§ TASK ITEM
Scan the entries below and return each line that contains "BoardState".

§ AVAILABLE DATA

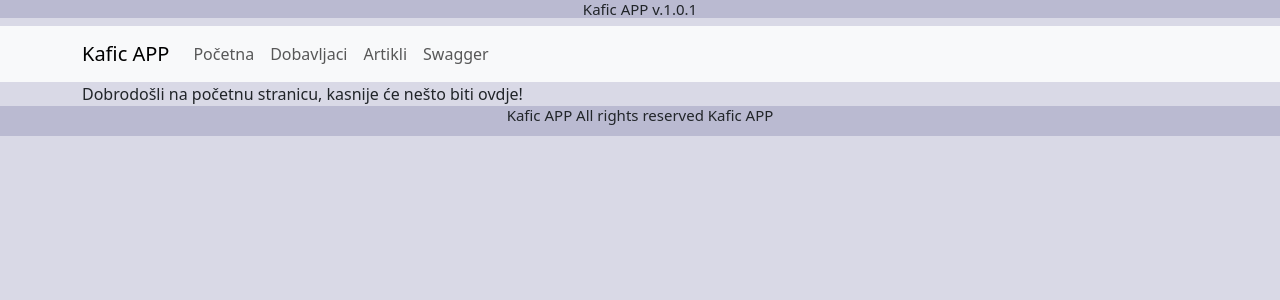
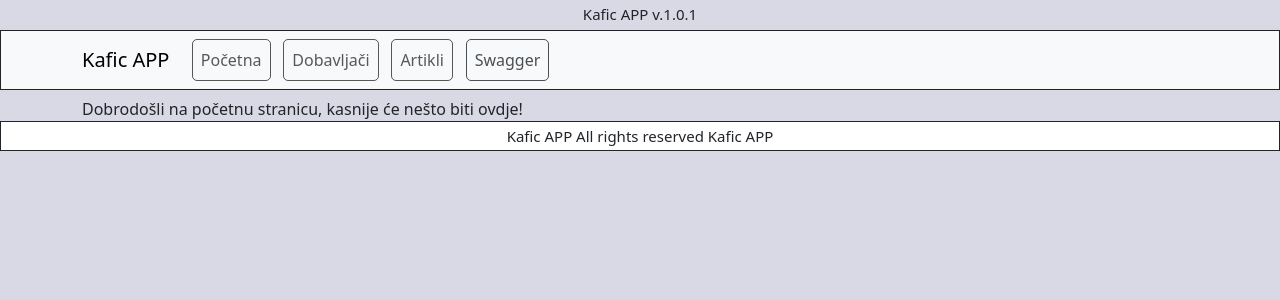
Before and after one commit to DamirBukvasevic/VodjenjeKaficaCSHARP, a React (Vite) app in the folder FrontendKafic/: page / in a window 1280 px wide. Shown: the top 300 px of the page. Built offline with nearby package versions, Linux system fonts and the light colour scheme.

Commit message:
dodavanje .CSS

```diff
--- a/FrontendKafic/src/App.css
+++ b/FrontendKafic/src/App.css
@@ -9,12 +9,66 @@
 }
 #naslov{
     width: 100%;
-    height: auto;
-    background-color: #babad1;
+    height: 30px;
+    padding-top: 5px;
+    background-color: #d9d9e6;
 }
 #naslov h1{
     text-align: center;
     font-size: 15px;
+    bottom: 0;
+}
+#navbarSticky{
+    width: 100%;
+    height: auto;
+    margin-bottom: 7px;
+    position: -webkit-sticky;
+    position: sticky;
+    top: 0;
+    border: solid 1px;
+}
+.nav-link{
+    border: solid 1px;
+    border-radius: 5px;
+    margin-left: 2%;
+    margin-right: 2%;
+    text-align: center;
+}
+.nav-link:hover{
+    background-color: #0b5ed7;
+    border-color: #0b5ed7;
+    color: #fff;
+}
+.swagger{
+    color: #4a4f53!important;
+}
+.swagger:hover{
+    background-color: #0b5ed7;
+    border-color: #0b5ed7;
+    color: #fff!important;
+}
+.artiklDodaj{
+    text-decoration: none;
+    font-size: 15px;
+    color: #4a4f53;
+    display: inline-block;
+    padding: 5px;
+    text-align: center;
+    border: solid 1px;
+    border-color: black;
+    border-radius: 5px;
+    position: -webkit-sticky;
+    position: sticky;
+    top: 65px;
+    background-color: #fff;
+}
+.artiklDodaj:hover{
+    background-color: #0b5ed7;
+    border-color: #0b5ed7;
+    color: #fff;
+}
+.table-responsive{
+    margin-top: 7px!important;
 }
 body{
     background-color: #d9d9e6;
@@ -24,7 +78,7 @@ body{
     margin-top: 2%;
 }
 .naslovAPP{
-    border: solid 2px;
+    border: solid 1px;
     text-align: center;
 }
 .bodyAPP{
@@ -33,12 +87,14 @@ body{
 }
 #footer{
     height: 30px;
-    background-color: #babad1;
+    background-color: white;
     position: -webkit-sticky;
     position: sticky;
+    border: solid 1px;
     bottom: 0;
 }
 #footer h2{
+    padding-top: 5px;
     text-align: center;
     font-size: 15px;
 }
--- a/FrontendKafic/src/components/NavBarKafic.jsx
+++ b/FrontendKafic/src/components/NavBarKafic.jsx
@@ -10,6 +10,7 @@ export default function NavBarKafic(){
     const navigate = useNavigate();
 
     return(
+    <div id="navbarSticky">
       <Navbar expand="lg" className="bg-body-tertiary">
         <Container>
           <Navbar.Brand href="/">Kafic APP</Navbar.Brand>
@@ -17,12 +18,13 @@ export default function NavBarKafic(){
           <Navbar.Collapse id="basic-navbar-nav">
             <Nav className="me-auto">
               <Nav.Link onClick={()=>navigate(RoutesNames.HOME)}>Početna</Nav.Link>
-            <Nav.Link onClick={()=>navigate(RoutesNames.DOBAVLJAC_PREGLED)}>Dobavljaci</Nav.Link>
+              <Nav.Link onClick={()=>navigate(RoutesNames.DOBAVLJAC_PREGLED)}>Dobavljači</Nav.Link>
               <Nav.Link onClick={()=>navigate(RoutesNames.ARTIKL_PREGLED)}>Artikli</Nav.Link>
-            <Nav.Link href="https://damirbukva-001-site1.gtempurl.com/swagger/index.html" target="_blank">Swagger</Nav.Link>
+              <Nav.Link className="swagger" href="https://damirbukva-001-site1.gtempurl.com/swagger/index.html" target="_blank">Swagger</Nav.Link>
             </Nav>
           </Navbar.Collapse>
         </Container>
       </Navbar>
+    </div>
     );
 }
--- a/FrontendKafic/src/pages/artikli/ArtikliDodaj.jsx
+++ b/FrontendKafic/src/pages/artikli/ArtikliDodaj.jsx
@@ -30,7 +30,7 @@ export default function ArtikliDodaj(){
     return(
         <Container>
             <hr />
-                Dodavanje novog artikla
+                Unos novog artikla
             <hr />
             <Form onSubmit={obradiSubmit}>
                 <Form.Group controlId="naziv">
@@ -52,6 +52,7 @@ export default function ArtikliDodaj(){
                     </Col>
                 </Row>
             </Form>
+            <hr />
         </Container>
     )
 }
--- a/FrontendKafic/src/pages/artikli/ArtikliPregled.jsx
+++ b/FrontendKafic/src/pages/artikli/ArtikliPregled.jsx
@@ -38,7 +38,7 @@ export default function ArtikliPregled(){
 
     return(
         <Container>
-            <Link to={RoutesNames.ARTIKL_NOVI} >Dodaj novi artikl</Link>
+            <Link className="artiklDodaj" to={RoutesNames.ARTIKL_NOVI} >Unos novog artikla  +</Link>
             <Table striped bordered hover responsive>
                 <thead className="naslovAPP">
                     <tr>
--- a/FrontendKafic/src/pages/artikli/ArtikliPromjena.jsx
+++ b/FrontendKafic/src/pages/artikli/ArtikliPromjena.jsx
@@ -68,6 +68,7 @@ export default function ArtikliPromjena(){
                     </Col>
                 </Row>
             </Form>
+            <hr />
         </Container>
     )
 }
```
Lines whose indentation alone changed are shown as unchanged.
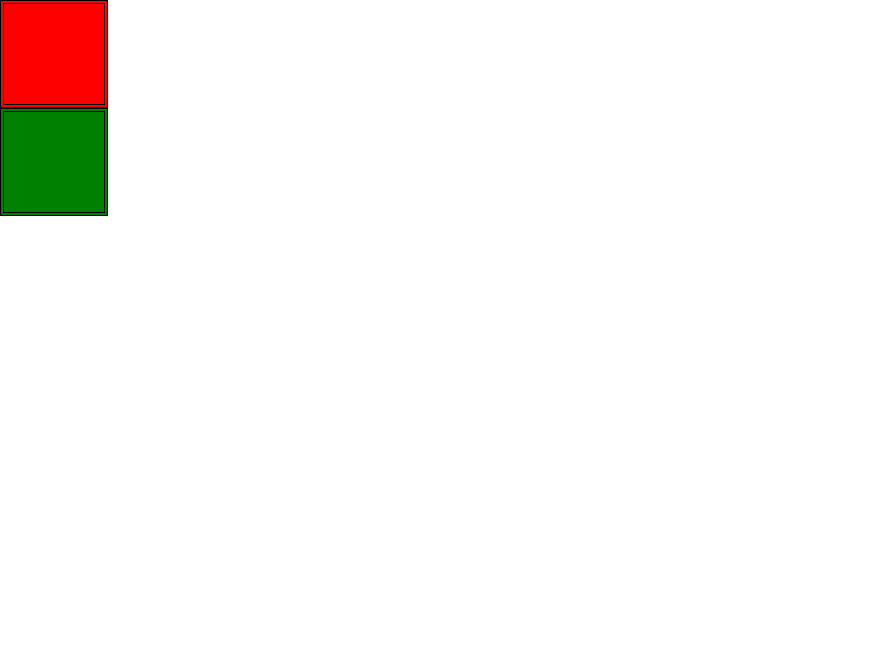
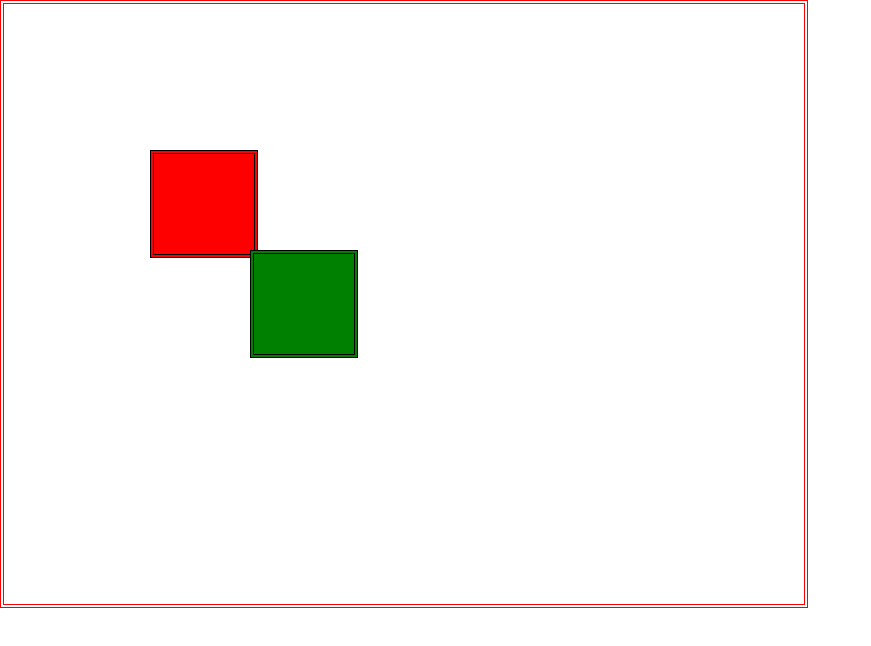
Before and after one commit to AlexS98/squares, a React (Create React App) app: page / in a window 1280 px wide. Shown: the top 646 px of the page, without its empty margins (0-871 px from the left). Built offline with nearby package versions, Linux system fonts and the light colour scheme.

Commit message:
set squares to srecific position

```diff
--- a/src/components/Board.tsx
+++ b/src/components/Board.tsx
@@ -1,6 +1,6 @@
 import React from 'react';
-import Square from './Square'
-import { SquareProps } from './Square'
+import Square from './Square';
+import { SquareProps } from './Square';
 
 interface BoardState {
     squares: SquareProps[]
@@ -17,8 +17,8 @@ class Board extends React.Component<{}, BoardState>{
                 isActive: false
             },
             {
-                xPos: 350,
-                yPos: 350,
+                xPos: 250,
+                yPos: 250,
                 name: "square2",
                 color: "green",
                 isActive: false
@@ -26,10 +26,21 @@ class Board extends React.Component<{}, BoardState>{
         ]
     };
 
+    componentDidMount = () => {
+        const squares: SquareProps[] = this.state.squares.slice();
+        squares.forEach(e => {
+            const el:any = document.getElementById(e.name);
+            if (el) {
+                el.style.left = e.xPos + 'px';
+                el.style.top = e.yPos + 'px';
+            }
+        });
+    }
+
     createSquares = () => {
         let squares: any[] = [];
         this.state.squares.forEach(e => {
-            squares.push(<Square xPos={e.xPos} yPos={e.yPos} name={e.name} color={e.color} />)
+            squares.push(<Square key={e.name} xPos={e.xPos} yPos={e.yPos} name={e.name} color={e.color} />)
         });
         return squares;
     }
@@ -41,19 +52,21 @@ class Board extends React.Component<{}, BoardState>{
         });
     }
 
-    onMove = () => {
+    onMove = (e: { screenX: number, screenY: number }) => {
         const squares: SquareProps[] = this.state.squares.slice();
-        this.setState({squares: squares} as BoardState);
+        console.log("x:" + e.screenX + " - y:" + e.screenY);
+        this.setState({ squares: squares } as BoardState);
     }
 
     onUp = () => {
         const squares: SquareProps[] = this.state.squares.slice();
-        this.setState({squares: squares} as BoardState);
+        this.setState({ squares: squares } as BoardState);
     }
 
     render() {
         return (
-            <div onMouseDown={this.onDown}
+            <div className={"board"}
+                onMouseDown={this.onDown}
                 onMouseMove={this.onMove}
                 onMouseUp={this.onUp} >
                 {this.createSquares()}
--- a/src/index.css
+++ b/src/index.css
@@ -8,9 +8,16 @@ body {
 }
 
 .square{
+  position: absolute;
   height: 100px;
   width: 100px;
   border: 4px double black ;
+}
+
+.board{
+  height: 600px;
+  width: 800px;
+  border: 4px double red ;
 }
 
 .active{
```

§ RESULT
 interface BoardState {
@@ -17,8 +17,8 @@ class Board extends React.Component<{}, BoardState>{
@@ -26,10 +26,21 @@ class Board extends React.Component<{}, BoardState>{
@@ -41,19 +52,21 @@ class Board extends React.Component<{}, BoardState>{
-        this.setState({squares: squares} as BoardState);
+        this.setState({ squares: squares } as BoardState);
-        this.setState({squares: squares} as BoardState);
+        this.setState({ squares: squares } as BoardState);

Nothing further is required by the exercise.